"After all this, if the Koch apparatus seizes control, their careers are over," Taylor said, referring to the employees who spoke out against the Koch move.
The Kochs are asking a Kansas court to enforce an old agreement that would give the brothers control of the four-person shareholder group that governs the institute as well as the authority to appoint a majority of a separate 16-member board.
The Koch brothers and Cato Institute President Edward Crane currently hold three of those seats. The fourth was vacated when Cato's chairman emeritus died in October. The Kochs argue that the shares should revert to the remaining three founders instead of to the chairman's wife.
Cato scholars fear that the brothers intend to fold the nonprofit into their empire of explicitly Republican groups because the Kochs have been backers of Americans for Prosperity and FreedomWorks. Both organizations played an active and crucial role in 2010 by helping Republicans secure control of the House and gain seats in the Senate.
The liberal watchdog group Common Cause called Friday for an IRS investigation of the Kochs' efforts "to use Cato's corporate structure and tax-exempt status to serve their own political and economic interests."
Cannon said he was working on a book to be published by Cato with another health care expert, who backed out when the lawsuit was filed because he did not "want his work to be dismissed."
As controversial as the Koch brand has become in Washington, D.C., convincing Cato sympathizers to publicly voice their support may be difficult given the Kochs' reach.
Conservative organizations including Americans for Prosperity, the Club for Growth and FreedomWorks did not respond to Roll Call's requests for comment.
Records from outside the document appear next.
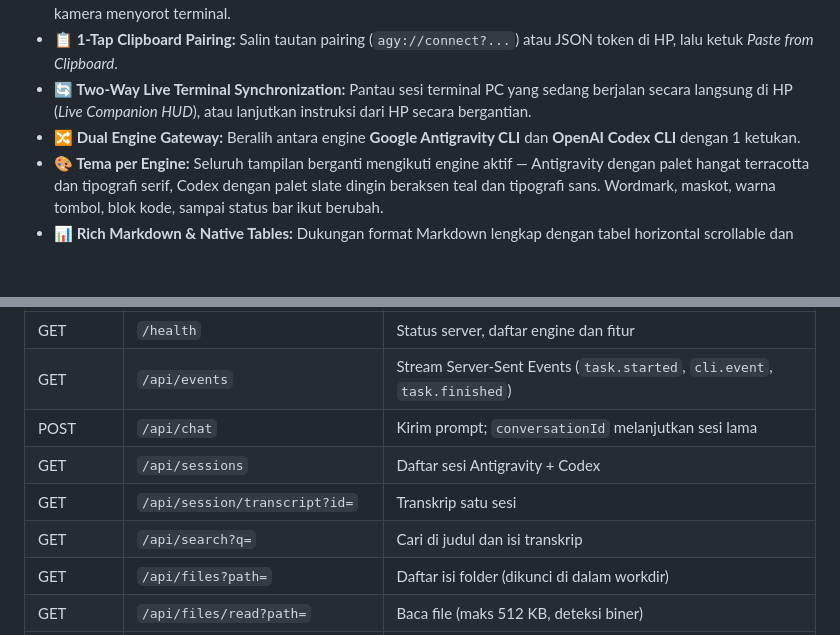
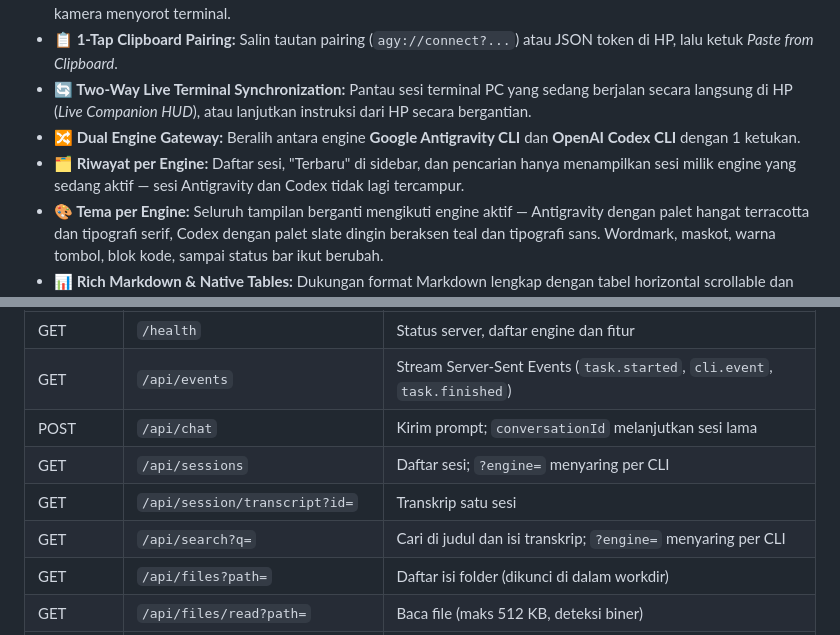
Before and after one commit to greedykid/antigravity-cli-app, a Markdown page: README.md, 2 parts joined by grey strips. Rendered like a GitHub page; blank space fills up the shorter version.

Commit message:
Scope session history to the active engine
Antigravity and Codex sessions live in separate stores and cannot be resumed
across engines, but every list mixed them together, so half the history on
screen was unusable from where the user was standing.

getSessions() takes an engine filter and applies it before the 50-session cap
— filtering after the cap would hide an engine entirely whenever the other one
dominated the most recent 50. /api/sessions and /api/search both accept
?engine=, and search still indexes everything so switching engines never
forces a re-index of the sessions it just hid.

The app passes its engine to both, and filters again on arrival so a stale or
unfiltered payload cannot leak the other engine's history into the list. The
remembered "last conversation" now records which engine it belongs to, so
"Obrolan" no longer resurfaces a session the current CLI cannot open. The
empty state names the engine it found nothing for.

Four tests cover the filter, including a session with no engine recorded
(treated as antigravity) and an engine with no matches returning nothing
rather than falling back to everything.

Verified through the public tunnel: 5 antigravity, 3 codex, zero cross-leak.

Co-Authored-By: Claude Opus 5 <noreply@anthropic.com>
Claude-Session: https://claude.ai/code/session_01QTgivrJianTsSNbGGnv7Wh

```diff
--- a/README.md
+++ b/README.md
@@ -16,6 +16,7 @@ Antigravity Remote adalah aplikasi Android native yang memungkinkan Anda mengont
 * **📋 1-Tap Clipboard Pairing:** Salin tautan pairing (`agy://connect?...`) atau JSON token di HP, lalu ketuk *Paste from Clipboard*.
 * **🔄 Two-Way Live Terminal Synchronization:** Pantau sesi terminal PC yang sedang berjalan secara langsung di HP (*Live Companion HUD*), atau lanjutkan instruksi dari HP secara bergantian.
 * **🔀 Dual Engine Gateway:** Beralih antara engine **Google Antigravity CLI** dan **OpenAI Codex CLI** dengan 1 ketukan.
+* **🗂️ Riwayat per Engine:** Daftar sesi, "Terbaru" di sidebar, dan pencarian hanya menampilkan sesi milik engine yang sedang aktif — sesi Antigravity dan Codex tidak lagi tercampur.
 * **🎨 Tema per Engine:** Seluruh tampilan berganti mengikuti engine aktif — Antigravity dengan palet hangat terracotta dan tipografi serif, Codex dengan palet slate dingin beraksen teal dan tipografi sans. Wordmark, maskot, warna tombol, blok kode, sampai status bar ikut berubah.
 * **📊 Rich Markdown & Native Tables:** Dukungan format Markdown lengkap dengan tabel horizontal scrollable dan tombol salin kode cepat.
 * **🎙️ Voice Dictation & File Upload:** Dukungan input suara (Speech-to-Text) dan upload file / gambar langsung ke server.
@@ -168,9 +169,9 @@ Semua endpoint (kecuali `/health`) butuh header `Authorization: Bearer <token>`.
 | GET | `/health` | Status server, daftar engine dan fitur |
 | GET | `/api/events` | Stream Server-Sent Events (`task.started`, `cli.event`, `task.finished`) |
 | POST | `/api/chat` | Kirim prompt; `conversationId` melanjutkan sesi lama |
-| GET | `/api/sessions` | Daftar sesi Antigravity + Codex |
+| GET | `/api/sessions` | Daftar sesi; `?engine=` menyaring per CLI |
 | GET | `/api/session/transcript?id=` | Transkrip satu sesi |
-| GET | `/api/search?q=` | Cari di judul dan isi transkrip |
+| GET | `/api/search?q=` | Cari di judul dan isi transkrip; `?engine=` menyaring per CLI |
 | GET | `/api/files?path=` | Daftar isi folder (dikunci di dalam workdir) |
 | GET | `/api/files/read?path=` | Baca file (maks 512 KB, deteksi biner) |
 | GET | `/api/git/status`, `/api/git/diff` | Status dan diff repo |
```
Even Norquist, who rarely passes up an interview opportunity, declined to weigh in.
"There is a nice correlation between people who remain silent and those who receive Koch money," said Jim Harper, director of information policy studies at Cato.
Privately, conservative power brokers in Washington admit they are alarmed by the institute's decision to take this family feud public, a concern heightened by Cannon's pitch at the Wednesday meeting.
Some may even be rooting for the Koch takeover. Republicans do not have an action-oriented research organization to match the might of the Center for American Progress, which was established during George W. Bush's administration as an outpost for Democrats.
"A lot of people in the Republican establishment look at places like Cato and [the American Enterprise Institute] ... and think that [they're] just too sleepy," said an official at another conservative think tank.
Indeed, Cato scholars — as isolationist in practice as they are in policy — have long prided themselves on staying above the political fray.
"We're afraid that a Vichy Cato would look like CAP," Taylor said. "That's a relatively new model and not one that is well-represented on the right."
Koch officials deny any political motivation.
"We view recent events as evidence that Cato's leadership has turned its back on these core principles," Charles Koch said in a statement released Thursday night. "Some have speculated that we would micro-manage the enterprise. Others have suggested we would turn Cato into a partisan Republican organization. These rumors are absolutely false."
When Wes Edwards, deputy general counsel of Koch Companies Public Sector LLC, was asked about the think tank's recent actions and the scholars' resignation threats, he said, "We think it is unfortunate."
"Cato officers could have avoided this and they chose not to. ... We did not seek to make this public," he said.
Correction: March 20, 2012
An earlier version of the article incorrectly identified the think tank’s fourth shareholder, William Niskanen, as a Cato co-founder. He was chairman emeritus upon his death in October.